As the New York Times reported:
The idea that Gov. Eliot Spitzer…was somehow involved in a prostitution scandal was too much. New Yorkers who thought they had heard everything were, for a change, dumbfounded.
For a man who cemented his reputation with aggressive prosecution of wrong doing…who once seemed to stand above the tawdry universe of politics…who drug a whole lot of people through the mud…the hypocrisy is incredible that he’d fallen from grace in such a low-rent kind of way.
“I feel betrayed” was a common sentiment among New Yorkers. And it did not take long for Spitzer’s opponents to call for his resignation.
God: Perfectly Positioned to Be Our Judge

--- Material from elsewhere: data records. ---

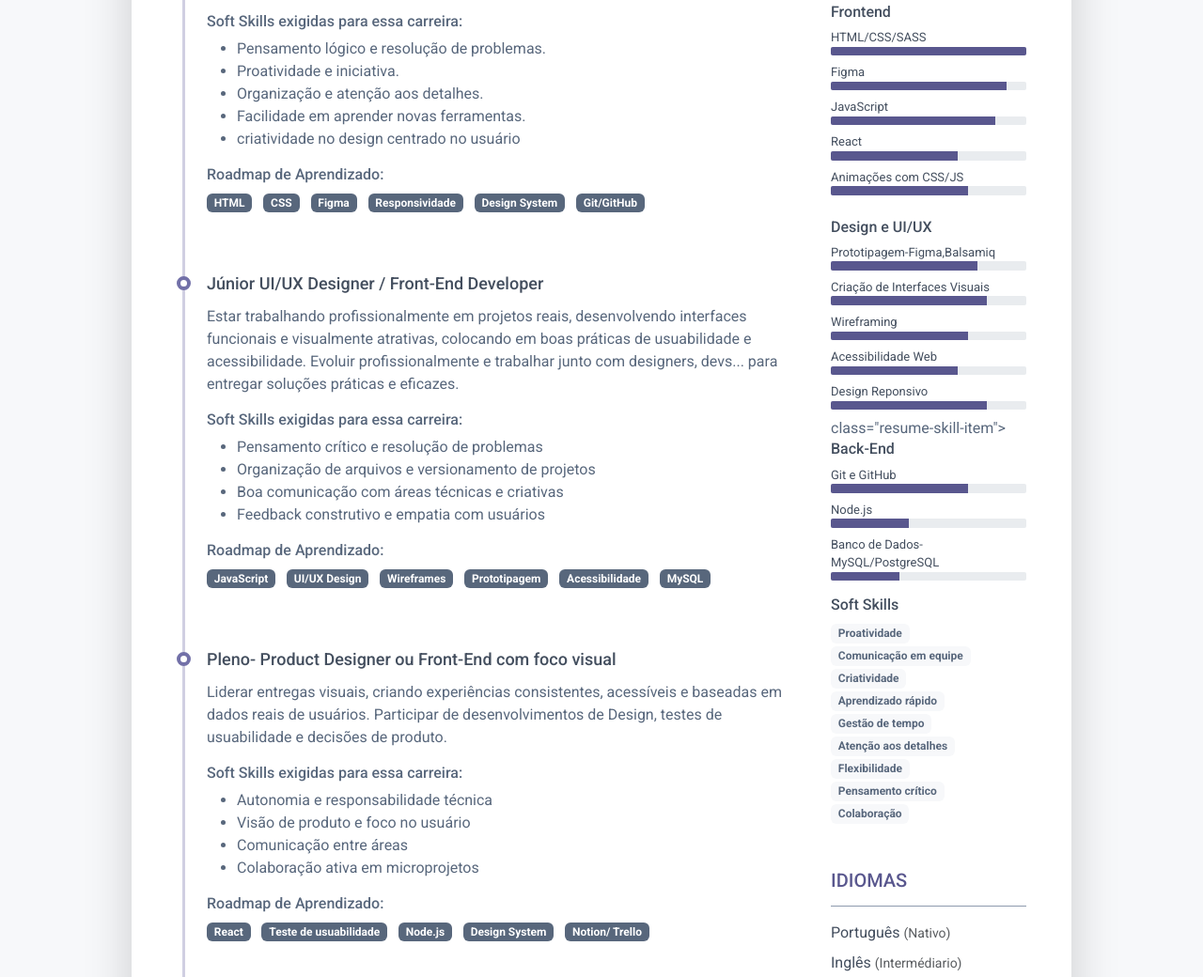
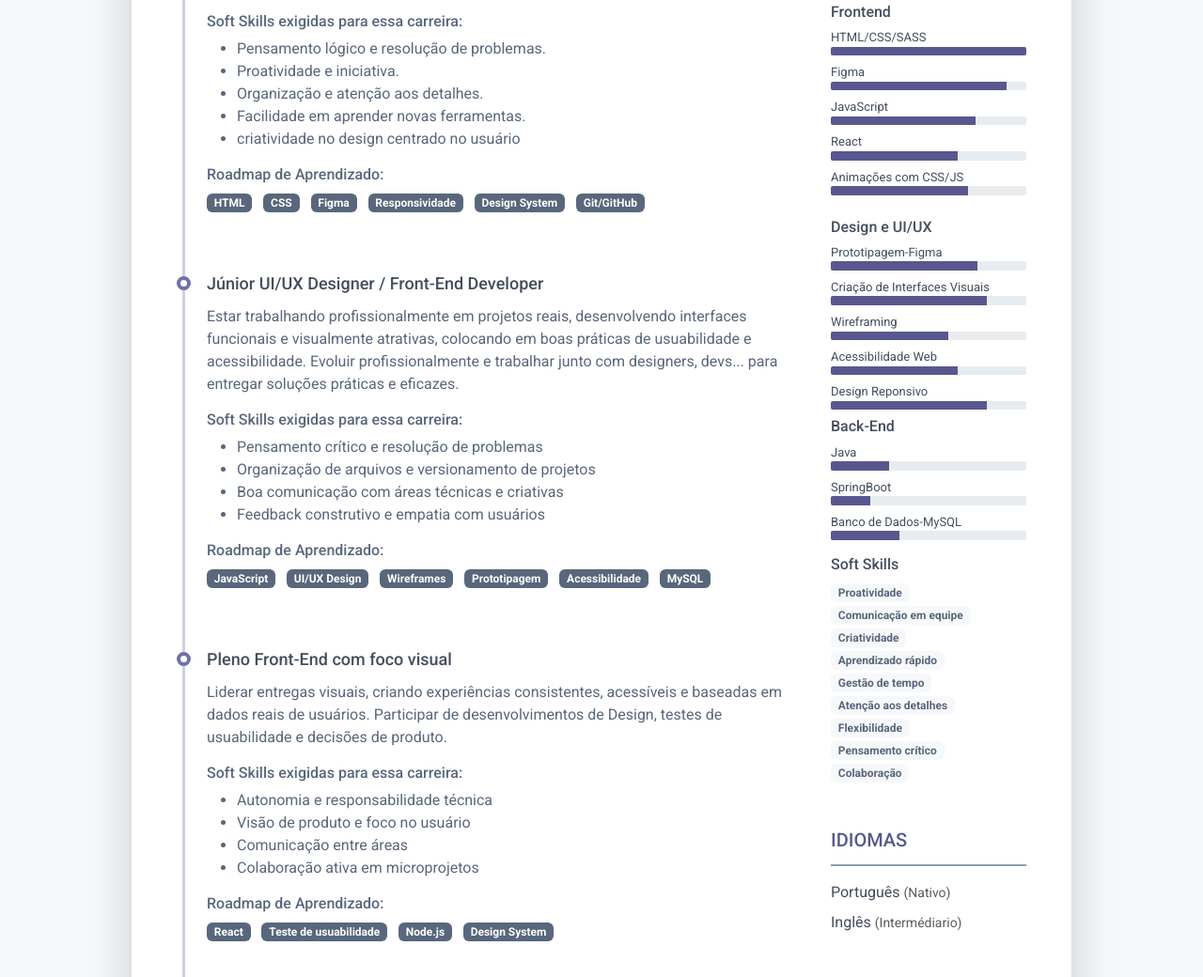
Before and after one commit to GabriellaGuimaraesRamos/MapaDeCarreira, a plain HTML site: page index.html in a window 1280 px wide. Shown: the part 852-1892 px from the top of the page at 94% size. Drawn offline with Linux system fonts and the light colour scheme.

Commit message:
atualizei dados

```diff
--- a/index.html
+++ b/index.html
@@ -197,7 +197,7 @@
 
 										<div class="resume-timeline-item-header mb-2">
 											<div class="d-flex flex-column flex-md-row">
-												<h3 class="resume-position-title font-weight-bold mb-1">Pleno- Product Designer ou Front-End
+												<h3 class="resume-position-title font-weight-bold mb-1">Pleno Front-End
 													com foco visual
 												</h3>
 
@@ -227,8 +227,7 @@
 														class="badge bg-secondary badge-pill">Node.js</span></li>
 												<li class="list-inline-item"><span
 														class="badge bg-secondary badge-pill">Design System</span></li>
-												<li class="list-inline-item"><span
-														class="badge bg-secondary badge-pill">Notion/ Trello</span></li>
+
 											</ul>
 										</div>
 
@@ -261,8 +260,6 @@
 											<h4 class="resume-timeline-item-desc-heading font-weight-bold">
 												Roadmap de Aprendizado:</h4>
 											<ul class="list-inline">
-												<li class="list-inline-item"><span
-														class="badge bg-secondary badge-pill">Animações com CSS e JS</span></li>
 												<li class="list-inline-item"><span
 														class="badge bg-secondary badge-pill">Acessibilidade web</span></li>
 												<li class="list-inline-item"><span
@@ -305,7 +302,7 @@
 											<div class="resume-skill-name">JavaScript</div>
 											<div class="progress resume-progress">
 												<div class="progress-bar theme-progress-bar-dark" role="progressbar"
-													style="width: 84%" aria-valuenow="25" aria-valuemin="0"
+													style="width: 74%" aria-valuenow="25" aria-valuemin="0"
 													aria-valuemax="100"></div>
 											</div>
 										</li>
@@ -333,7 +330,7 @@
 									<h4 class="resume-skills-cat font-weight-bold">Design e UI/UX</h4>
 									<ul class="list-unstyled">
 										<li class="mb-2">
-											<div class="resume-skill-name">Prototipagem-Figma,Balsamiq</div>
+											<div class="resume-skill-name">Prototipagem-Figma</div>
 											<div class="progress resume-progress">
 												<div class="progress-bar theme-progress-bar-dark" role="progressbar"
 													style="width: 75%" aria-valuenow="25" aria-valuemin="0"
@@ -352,7 +349,7 @@
 											<div class="resume-skill-name">Wireframing</div>
 											<div class="progress resume-progress">
 												<div class="progress-bar theme-progress-bar-dark" role="progressbar"
-													style="width: 70%" aria-valuenow="25" aria-valuemin="0"
+													style="width: 60%" aria-valuenow="25" aria-valuemin="0"
 													aria-valuemax="100"></div>
 											</div>
 										</li>
@@ -373,29 +370,31 @@
 											</div>
 										</li>
 
-										class="resume-skill-item">
+
 									<h4 class="resume-skills-cat font-weight-bold">Back-End</h4>
 									<ul class="list-unstyled">
 										<li class="mb-2">
-											<div class="resume-skill-name">Git e GitHub</div>
+											<div class="resume-skill-name">Java</div>
 											<div class="progress resume-progress">
 												<div class="progress-bar theme-progress-bar-dark" role="progressbar"
-													style="width: 70%" aria-valuenow="25" aria-valuemin="0"
+													style="width: 30%" aria-valuenow="25" aria-valuemin="0"
 													aria-valuemax="100"></div>
 											</div>
 										</li>
 
 										<li class="mb-2">
-											<div class="resume-skill-name">Node.js</div>
+											<div class="resume-skill-name">SpringBoot</div>
 											<div class="progress resume-progress">
 												<div class="progress-bar theme-progress-bar-dark" role="progressbar"
-													style="width: 40%" aria-valuenow="25" aria-valuemin="0"
+													style="width: 20%" aria-valuenow="25" aria-valuemin="0"
 													aria-valuemax="100"></div>
 											</div>
 										</li>
 
+
+
 										<li class="mb-2">
-											<div class="resume-skill-name">Banco de Dados-MySQL/PostgreSQL</div>
+											<div class="resume-skill-name">Banco de Dados-MySQL</div>
 											<div class="progress resume-progress">
 												<div class="progress-bar theme-progress-bar-dark" role="progressbar"
 													style="width: 35%" aria-valuenow="25" aria-valuemin="0"
```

God, on the other hand, will never be called to resign. Because, even as a human, he’s never fallen from grace. Indeed, he was perfectly sinless as Jesus.

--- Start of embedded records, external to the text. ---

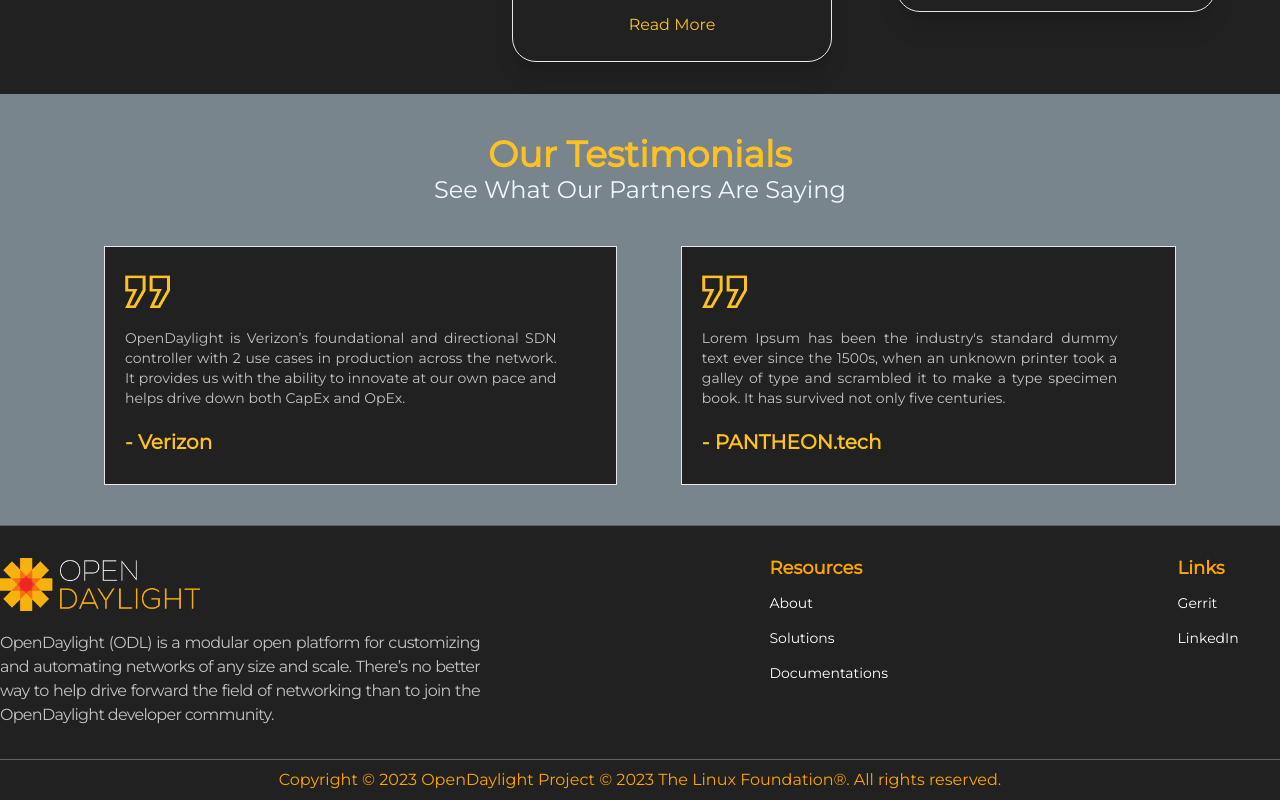
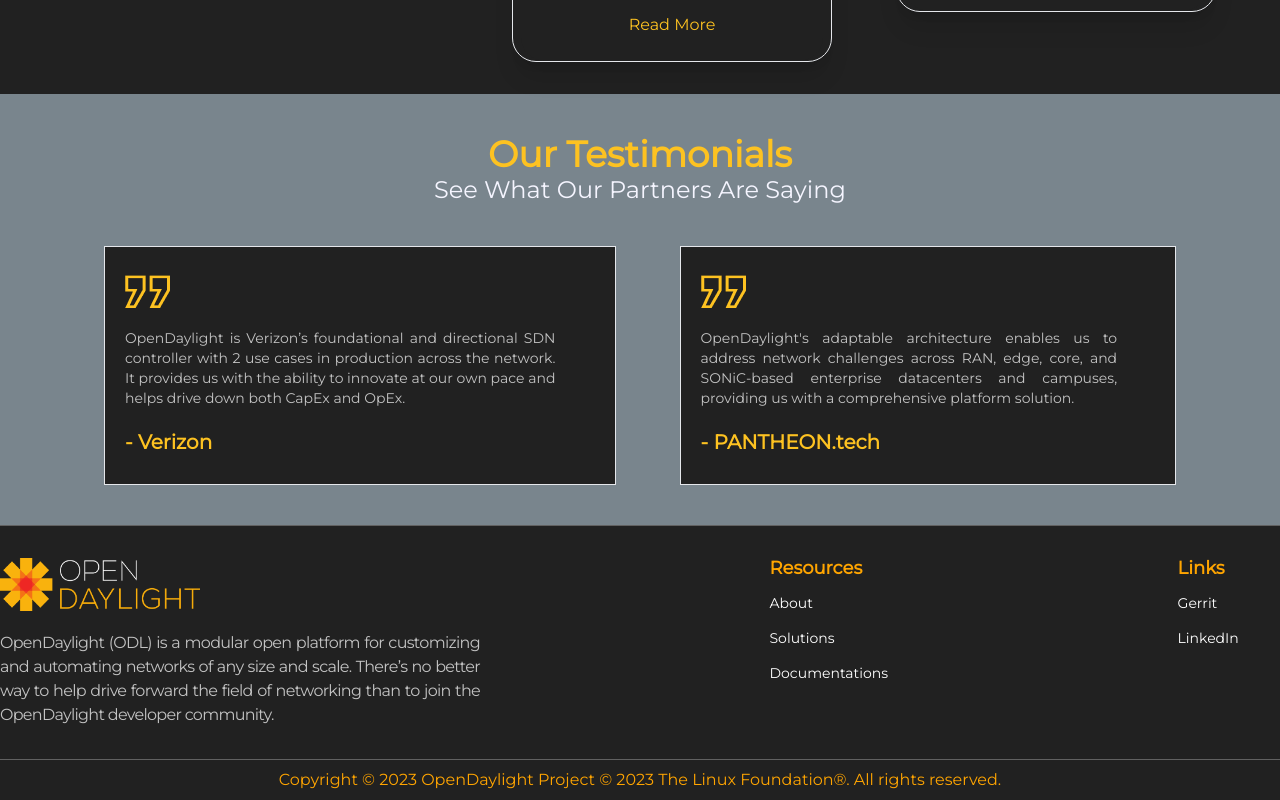
Before and after one commit to opendaylight/opendaylight-website, a React (Create React App) app: page /opendaylight-website/user-stories in a window 1280 px wide. Shown: the part 1280-2080 px from the top of the page. Built offline with nearby package versions, Linux system fonts and the light colour scheme.

Commit message:
PANTHEON.tech user-stories

```diff
--- a/src/components/UserStories/UserStories.jsx
+++ b/src/components/UserStories/UserStories.jsx
@@ -200,10 +200,10 @@
               alt=""
             />
             <p className="sm:mb-5 lg:mb-5 xxl:mb-9 w-11/12 sm:text-sm xl:text-sm xxl:text-lg">
-              Lorem Ipsum has been the industry's standard dummy text ever since
-              the 1500s, when an unknown printer took a galley of type and
-              scrambled it to make a type specimen book. It has survived not
-              only five centuries.
+              OpenDaylight's adaptable architecture enables us to address
+              network challenges across RAN, edge, core, and SONiC-based
+              enterprise datacenters and campuses, providing us with a
+              comprehensive platform solution.
             </p>
             <h4 className="testimonial-company sm:text-sm lg:text-xl xxl:text-2xl">
               - PANTHEON.tech
```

Thus, perfectly positioned to be our judge.
The biblical judge is expected to love justice and fair play. He’s expected to loath all ill treatment of one person by another.
Think about it: A corrupt judge who has no interest in seeing right triumph over wrong is, by biblical standards, a monstrosity.
Moreover, a judge who is found to be living a double life–one condemning criminals and one condoning his own crimes–deserves no such respect, honor or admiration.
He SHOULD resign.
However, the judge of the Bible displays 4 characteristics that make Him an impeccable author of justice–and a being far above any charges of corruption or grounds of impeachment:
1. The judge is a person with authority.
He is both the Lawgiver and the Judge. That’s God’s nature.
2. The judge is a person identified with what is good and right.
The Bible leaves us in no doubt that God loves righteousness and hates iniquity and that the ideal of a judge wholly identified with what is good and right is perfectly fulfilled in Jesus.
3. The judge is a person of wisdom, to discern truth.
There is no jury: it his responsibility alone to question, and cross examine. When the Bible pictures God judging it pictures him as a searcher of men’s hearts and the finder of facts. Nothing can escape him. We may fool men, but we cannot fool God. He knows us, and judges us, as we are.
4. Finally, the judge is a person of power to execute sentence.
God is his own executioner. Always potent. Always mighty. As he legislates and sentences, so he punishes. All judicial functions pour into him.
But why even have a judge to begin with? Can’t God just overlook our sins? We’ll explore that next week in a post on retribution and grace.